Task input =>
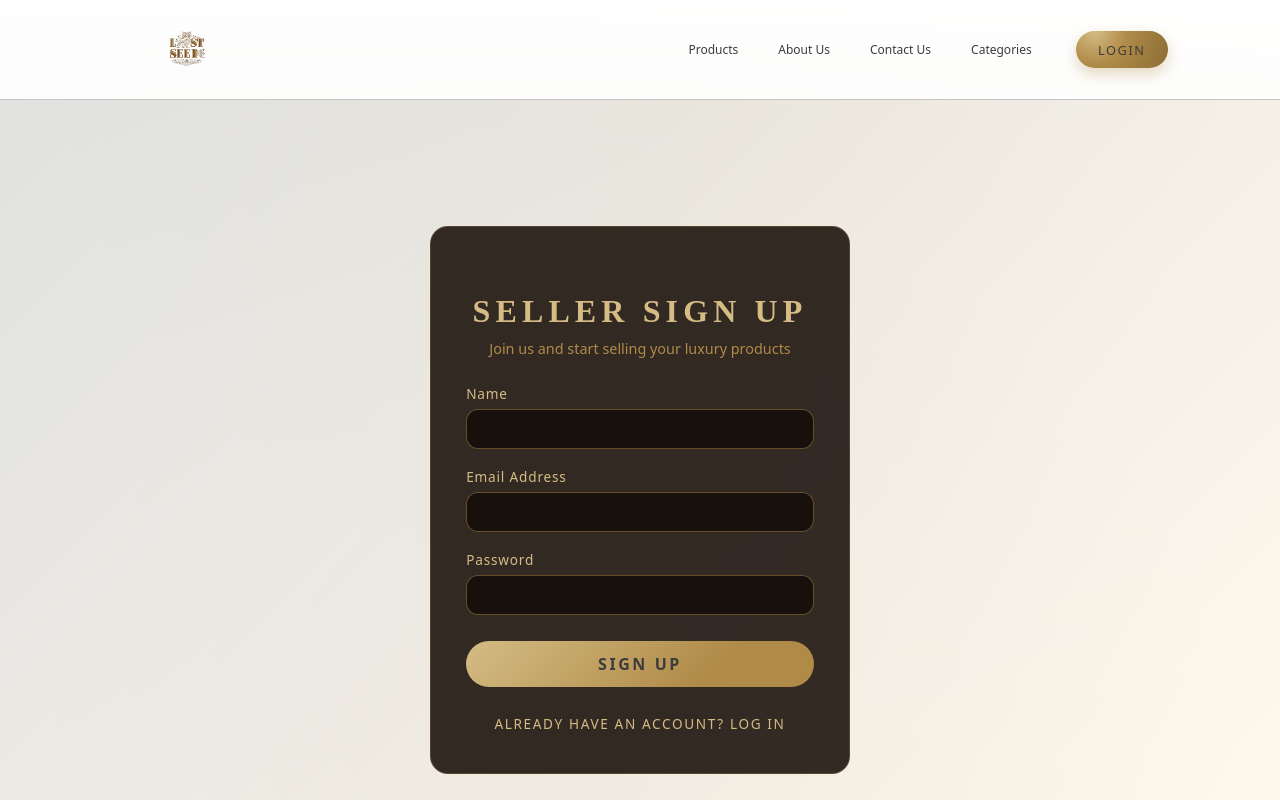
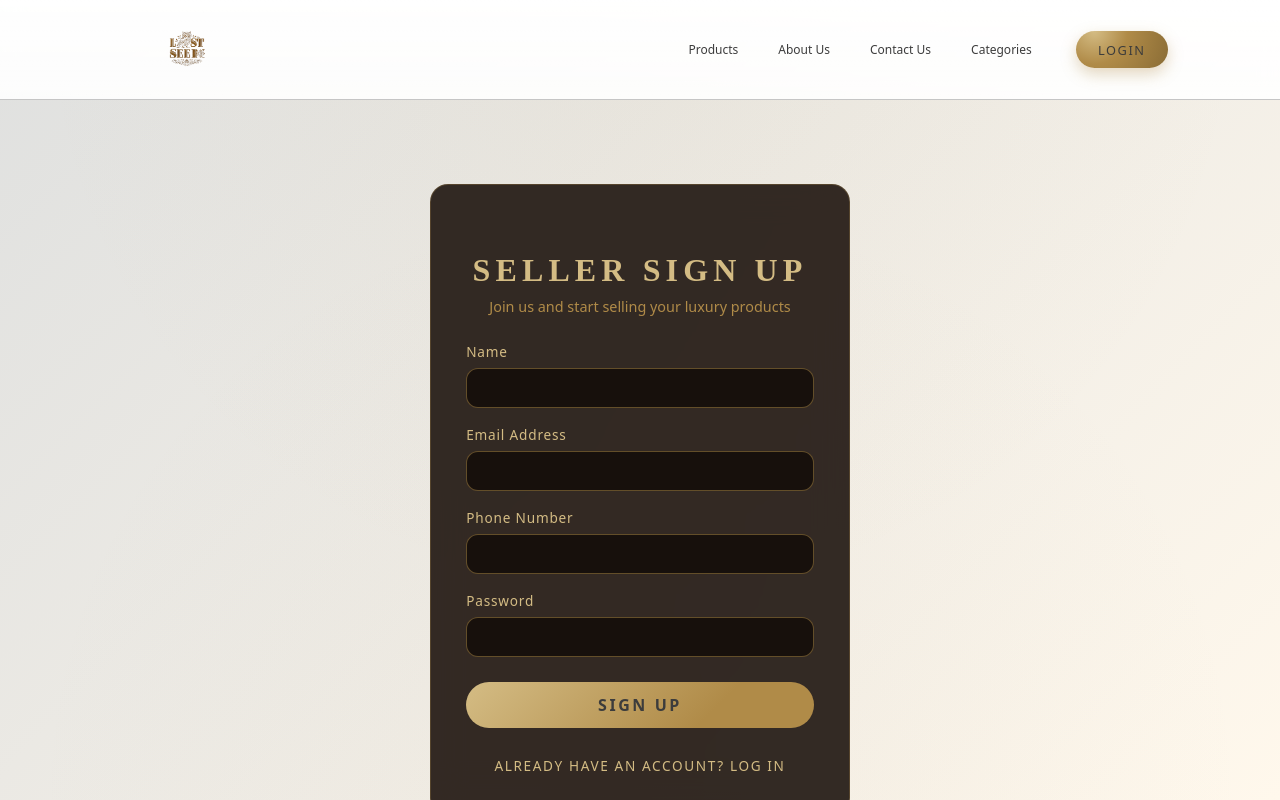
Before and after one commit to aishna05/lastseen, a Next.js app in the folder ecommerce-next/: page /auth/signup/seller in a window 1280 px wide. Built offline with nearby package versions, Linux system fonts and the light colour scheme.

Commit message:
signup error solved

```diff
--- a/ecommerce-next/src/app/auth/signup/seller/page.tsx
+++ b/ecommerce-next/src/app/auth/signup/seller/page.tsx
@@ -7,6 +7,7 @@ export default function SellerSignupPage() {
  const [name, setName] = useState("");
  const [email, setEmail] = useState("");
  const [password, setPassword] = useState("");
+ const [phone, setPhone] = useState("");
  const [loading, setLoading] = useState(false);
  const [error, setError] = useState("");
  const [success, setSuccess] = useState("");
@@ -21,8 +22,9 @@ export default function SellerSignupPage() {
    const res = await fetch("/api/auth/signup", {
      method: "POST",
      headers: { "Content-Type": "application/json" },
-            body: JSON.stringify({ name, email, password, role: "SELLER" }),
+     body: JSON.stringify({ name, email, password, phone, role: "SELLER" }),
    });
+
    if (res.ok) {
      setSuccess("Signup successful! Redirecting to login...");
      router.push("/login");
@@ -32,6 +34,7 @@ export default function SellerSignupPage() {
    }
    setLoading(false);
  }
+
  return (
    <div className="auth-page">
      <div className="auth-card">
@@ -61,6 +64,15 @@ export default function SellerSignupPage() {
            />
          </div>
          <div className="auth-field">
+           <label>Phone Number</label>
+           <input
+             type="tel"
+             value={phone}
+             onChange={(e) => setPhone(e.target.value)}
+             required
+           />
+         </div>
+         <div className="auth-field">
            <label>Password</label>
            <input
              type="password"
```
Also changed, not shown: ecommerce-next/src/app/auth/signup/customer/page.tsx (+5 -2 lines). Lines whose indentation alone changed are shown as unchanged.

What needs to be done => Give the count of lines in the listing that contain the word "useState". No explanation is wanted.

Solution => 7